There are the poor who have less than a reasonable amount for living and making the provisions already mentioned. This group had many destitute people in it thirty or forty years ago. Lots of them have been lifted out of that state by skilful politics, successful businesses and improvement in the world’s economic condition. Debt has enabled some of that. The poor may be poor as a matter of luck, circumstance of birth, or bad judgements for which they cannot – or even can – be blamed. The poor are very conscious that they are not rich.

The rich are generally dependent on the present exercise of capitalism which has developed from astute risk-taking to be more a lottery with unpredictable outcomes. This is not to say that capitalism as originally conceived – the exercise of investment, judgement, competition, skill and hard work – is bad. It has been responsible for the economic growth and therefore the wellbeing of the world. We would be much less comfortable without it. Today it is fuelled by debt for which the borrowers, both individuals and corporations, are less personally liable than is necessary to promote responsible risk taking.

Investment is an acceptable risk since the investors know they may lose all the money ploughed into a business. Debt is a borrowing against collateral that guarantees its payback. Increasingly debt is failing but it is still treated as different from investment. The dependence of wealth on debt is sensible when it is certain that the debt has a 100% chance of being paid back – or even a 98% chance. Debt that has a low chance of being paid back is not debt but risk investment. It is on such debt that much of today’s wealth is based. When it is unpayable it is financed by further, usually more expensive, debt. Unless there is personal risk attached to debt, it becomes an undisciplined source of funds.

The poor are becoming more dependent on charity and this will increase significantly as AI, robotics and automation take over the heavy lifting work. Technology is already starting to take over the thinking work. Capitalism, as practised, is not equipped to deal with a charity-based society because dependence on gifts is not ‘being equipped’. So the relatively poor appear to be heading for an existence based on handouts from rich people’s tables.

The non-existence of jobs is not the fault of the jobless, nor is it the fault of the rich. It is caused by technological development – progress. The poor, or let’s call them simply ‘the not-rich’, are aware of both the wealth of the rich and the joblessness of many of the rest. They hear it minute by minute due to the fast communications we now enjoy.

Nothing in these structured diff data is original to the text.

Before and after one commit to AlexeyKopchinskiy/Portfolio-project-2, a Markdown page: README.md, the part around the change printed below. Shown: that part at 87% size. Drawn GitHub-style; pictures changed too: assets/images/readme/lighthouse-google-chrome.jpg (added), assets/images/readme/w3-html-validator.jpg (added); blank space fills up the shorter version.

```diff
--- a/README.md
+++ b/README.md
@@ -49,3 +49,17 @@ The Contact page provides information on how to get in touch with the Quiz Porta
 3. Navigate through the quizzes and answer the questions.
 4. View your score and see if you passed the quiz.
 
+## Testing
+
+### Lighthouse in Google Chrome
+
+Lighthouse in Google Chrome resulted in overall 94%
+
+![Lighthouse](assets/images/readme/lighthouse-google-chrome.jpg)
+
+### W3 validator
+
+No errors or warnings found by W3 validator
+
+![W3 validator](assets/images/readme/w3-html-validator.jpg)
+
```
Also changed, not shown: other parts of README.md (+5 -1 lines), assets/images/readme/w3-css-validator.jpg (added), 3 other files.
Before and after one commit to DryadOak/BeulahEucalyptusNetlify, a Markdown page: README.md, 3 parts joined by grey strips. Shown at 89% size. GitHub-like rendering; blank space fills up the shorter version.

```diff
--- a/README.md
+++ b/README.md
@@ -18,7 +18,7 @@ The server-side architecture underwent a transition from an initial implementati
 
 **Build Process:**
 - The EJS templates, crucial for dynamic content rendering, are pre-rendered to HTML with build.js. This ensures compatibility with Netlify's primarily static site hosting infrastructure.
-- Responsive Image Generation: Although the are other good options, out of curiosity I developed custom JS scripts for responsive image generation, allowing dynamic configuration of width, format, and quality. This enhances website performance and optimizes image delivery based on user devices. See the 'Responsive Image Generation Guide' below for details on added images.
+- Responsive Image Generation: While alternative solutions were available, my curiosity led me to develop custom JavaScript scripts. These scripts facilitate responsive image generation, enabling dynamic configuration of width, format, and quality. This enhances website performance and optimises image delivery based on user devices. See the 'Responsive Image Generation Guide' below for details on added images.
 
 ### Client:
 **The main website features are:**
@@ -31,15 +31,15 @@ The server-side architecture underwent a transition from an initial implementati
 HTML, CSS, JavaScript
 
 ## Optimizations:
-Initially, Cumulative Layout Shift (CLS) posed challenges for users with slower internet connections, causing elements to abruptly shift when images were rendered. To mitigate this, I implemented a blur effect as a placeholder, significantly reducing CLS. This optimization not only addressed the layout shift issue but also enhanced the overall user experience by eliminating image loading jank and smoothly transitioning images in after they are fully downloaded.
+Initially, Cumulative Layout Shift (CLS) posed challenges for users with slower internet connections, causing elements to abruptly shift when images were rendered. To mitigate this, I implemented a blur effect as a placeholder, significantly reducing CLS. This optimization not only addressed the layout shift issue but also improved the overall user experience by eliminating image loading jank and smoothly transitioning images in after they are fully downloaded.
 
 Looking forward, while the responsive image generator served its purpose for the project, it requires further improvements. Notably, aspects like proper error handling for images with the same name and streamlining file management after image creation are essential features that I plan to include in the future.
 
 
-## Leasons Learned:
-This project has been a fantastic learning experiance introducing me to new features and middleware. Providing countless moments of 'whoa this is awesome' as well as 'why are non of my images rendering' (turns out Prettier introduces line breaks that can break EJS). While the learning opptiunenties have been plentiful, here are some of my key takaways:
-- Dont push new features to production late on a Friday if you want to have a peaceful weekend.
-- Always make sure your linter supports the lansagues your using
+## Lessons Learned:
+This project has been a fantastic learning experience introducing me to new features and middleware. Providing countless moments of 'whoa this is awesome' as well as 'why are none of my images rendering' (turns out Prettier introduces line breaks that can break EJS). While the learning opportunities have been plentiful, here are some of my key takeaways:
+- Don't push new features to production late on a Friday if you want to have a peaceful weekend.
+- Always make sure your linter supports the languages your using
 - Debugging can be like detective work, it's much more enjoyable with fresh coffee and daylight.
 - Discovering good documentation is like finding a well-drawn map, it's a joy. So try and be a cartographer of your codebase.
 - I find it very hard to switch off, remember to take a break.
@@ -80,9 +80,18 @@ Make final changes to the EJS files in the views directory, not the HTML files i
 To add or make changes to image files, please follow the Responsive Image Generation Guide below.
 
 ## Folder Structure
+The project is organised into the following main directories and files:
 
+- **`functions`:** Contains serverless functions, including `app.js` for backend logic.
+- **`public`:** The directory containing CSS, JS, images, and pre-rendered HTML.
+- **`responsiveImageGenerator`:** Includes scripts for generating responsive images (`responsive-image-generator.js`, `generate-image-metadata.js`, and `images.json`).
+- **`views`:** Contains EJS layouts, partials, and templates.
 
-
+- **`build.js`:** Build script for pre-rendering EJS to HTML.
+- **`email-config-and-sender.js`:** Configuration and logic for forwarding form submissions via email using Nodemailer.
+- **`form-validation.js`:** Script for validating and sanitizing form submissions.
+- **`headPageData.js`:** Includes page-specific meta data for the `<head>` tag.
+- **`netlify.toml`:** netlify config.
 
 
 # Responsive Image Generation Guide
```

So the rich depend on subsidised debt – a mortgage of the future and a liability for the next generation – and the poor depend on freebies, to which they now, not unreasonably, lay claim by right. If there are no jobs you still need to feed the family. This polarises itself into political ideologies which, if they were debates with useful, actionable outcomes, would be perfectly acceptable. But today’s debate often becomes violent. In the process of doing so it destroys masses of the material and social advance we have achieved, leaving everyone poorer and the not-rich again receding into poverty.

The manifestation of this conflict is primarily the United States but blaming the US is a pointless exercise. As the largest and most successful economy it has done more for the world’s success than any other country. It cannot alone redefine capitalism because the capitalist system is already entrenched everywhere, even in the most autocratic countries.

Capitalism must therefore be redefined to suit the world of technology rather than the world of the trans-Appalachian West. New objectives to handle fewer jobs, an ageing society and a planet groaning with the overload of energy needs must be agreed.

This will only happen if each of us, within our intellectual capability, helps to fathom what sort of a society we want to be. And expresses our thoughts rationally and calmly.

If we don’t, the Wars of Dependence will destroy us as surely as any pandemic.

If we do, the paradise we all search for could be right here, soon.

Good morning

John Bittleston

Your views on this would be more than welcome at [email protected].

Thank you.

29 May 2024